- Cast: Chloë Grace Moretz, Julianne Moore, Ansel Elgort, Judy Greer, Gabriella Wilde, Portia Doubleday, Alex Russell, Michelle Nolden, Max Topplin, Connor Price, Cynthia Preston, Samantha Weinstein, Barry Shabaka Henley, Zoë Belkin, Skyler Wexler, Lucy DeLaat, Kim Roberts, Chris Britton, Mouna Traoré, Katie Strain, William MacDonald, Karissa Strain, Philip Nozuka, Alana Randall, Kyle Mac
- Director: Kimberly Peirce
- Writers: Roberto Aguirre-Sacasa, Stephen King
- Producer: Kevin Misher
- Executive Producer: J. Miles Dale
- Art Direction: Nigel Churcher
- Casting: Avy Kaufman
- Costume Design: Luis Sequeira
- D.O.P.: Steve Yedlin
- Editors: Lee Percy, Nancy Richardson
- Makeup: Jordan Samuel
- Music: Marco Beltrami
- Production Design: Carol Spier
A reimagining of the classic horror tale about Carrie White (Chloë Grace Moretz), a shy girl outcast by her peers and sheltered by her deeply religious mother (Julianne Moore), who unleashes telekinetic terror on her small town after being pushed too far at her senior prom.

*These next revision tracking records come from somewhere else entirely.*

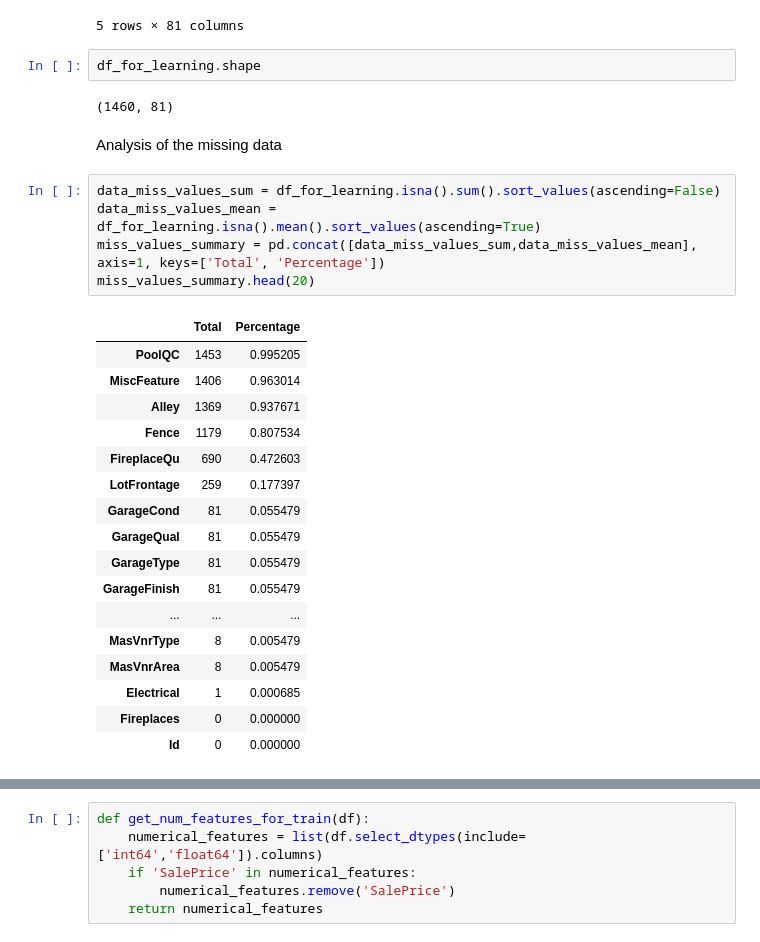
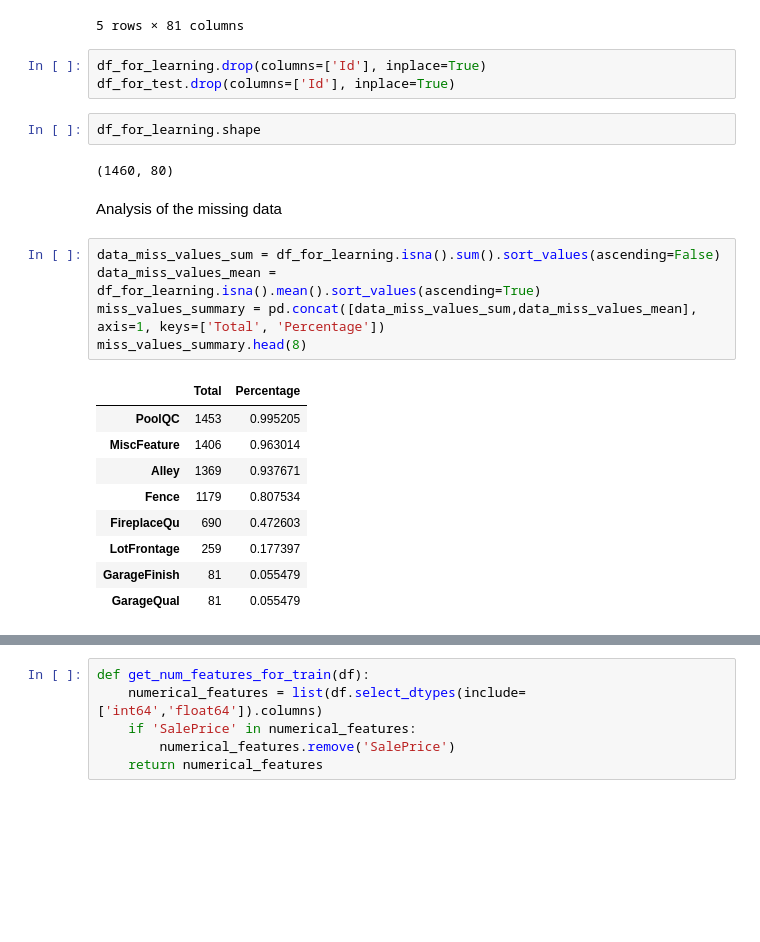
Before and after one commit to Ilshat-Akhmetov/House_Prices_Kaggle_Competition, a Jupyter notebook: House_Prices_Kaggle_Competition.ipynb, the cells around one changed output, grey strips where cells are left out. Drawn from its saved outputs; the diff is of its cells as text; blank space fills up the shorter version.

```diff
--- a/House_Prices_Kaggle_Competition.ipynb
+++ b/House_Prices_Kaggle_Competition.ipynb
@@ -46,33 +45,28 @@ df_for_learning.head(5)
 | 3 | 4 | 70 | RL | 60.0 | 9550 | Pave | NaN | IR1 | Lvl | ... |
 | 4 | 5 | 60 | RL | 84.0 | 14260 | Pave | NaN | IR1 | Lvl | ... |
 5 rows × 81 columns
+# %%
+df_for_learning.drop(columns=['Id'], inplace=True)
+df_for_test.drop(columns=['Id'], inplace=True)
 # %%
 df_for_learning.shape
 # %% [output]
-(1460, 81)
+(1460, 80)
 # %% [markdown]
 Analysis of the missing data
 # %%
 data_miss_values_sum = df_for_learning.isna().sum().sort_values(ascending=False)
 data_miss_values_mean = df_for_learning.isna().mean().sort_values(ascending=True)
 miss_values_summary = pd.concat([data_miss_values_sum,data_miss_values_mean], axis=1, keys=['Total', 'Percentage'])
-miss_values_summary.head(20)
+miss_values_summary.head(8)
 # %% [output]
 |  | Total | Percentage |
 | PoolQC | 1453 | 0.995205 |
 | MiscFeature | 1406 | 0.963014 |
 | Alley | 1369 | 0.937671 |
 | Fence | 1179 | 0.807534 |
 | FireplaceQu | 690 | 0.472603 |
 | LotFrontage | 259 | 0.177397 |
-| GarageCond | 81 | 0.055479 |
+| GarageFinish | 81 | 0.055479 |
 | GarageQual | 81 | 0.055479 |
-| GarageType | 81 | 0.055479 |
-| GarageFinish | 81 | 0.055479 |
-| ... | ... | ... |
-| MasVnrType | 8 | 0.005479 |
-| MasVnrArea | 8 | 0.005479 |
-| Electrical | 1 | 0.000685 |
-| Fireplaces | 0 | 0.000000 |
-| Id | 0 | 0.000000 |
 # %%
```
Also changed, not shown: parts of 86 cells of this notebook, 1 other file.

Based on the best-selling novel by Stephen King, "Carrie" is directed by Kimberly Peirce with a screenplay by Roberto Aguirre-Sacasa.
- Aspect Ratio: 2.35:1
- Filming Locations: Toronto, Canada
- MPAA Warning: Bloody violence, disturbing images, language and some sexual content
- Production Companies: Metro-Goldwyn-Mayer Pictures, Screen Gems, Misher Films
- Production Schedule: 28 June 2012 - 7 September 2012
2013 Guide Analysis: "Most film adaptations of Stephen King's novels rarely work. Only a few seemed to click, and those have been the more drama-oriented stories rather than the outright horror tales on which the author built his name. One of the exceptions though is Brian De Palma's generally well regarded 1976 take on King's first novel "Carrie," the story of a sheltered high school girl with an abusive fundamentalist mother. With recently developed telekinetic powers and years of pent-up anger, she is pushed too far by a humiliating prank played on her by her bullying peers - and the results are horrifying.
With King's work suddenly in vogue again, acclaimed "Boys Don't Cry" and "Stop-Loss" director Kimberly Peirce helms this contemporary update of the story which casts "Kick-Ass" and "Hugo" actress Chloë Grace Moretz in the title role and Julianne Moore as the mother. Aiding them are solid supporting talent including the always great Judy Greer, rising actresses like Portia Doubleday and Gabriella Wilde, and one of my favorite young actors at the moment Alex Russell ("Chronicle," "Wasted on the Young") in the role that John Travolta played in the 1976 film.
While there's nothing about the story that really demands a new version, the tale is universal and adaptable enough that it could certainly work in this day and age. What Peirce could bring to the table is something De Palma's version lacked - a more grounded female perspective. De Palma's film isn't Kubrick's unassailable "The Shining," the performances and bravura direction are still great, but his take on the story remains a bit overwrought. If Peirce opts for a more realistic tone and feel, it could work quite well. The moody and atmospheric teaser trailer for this version released the other month certainly showed far more potential than either the awful "The Rage" sequel from 1999 or the low-budget 2002 telemovie remake."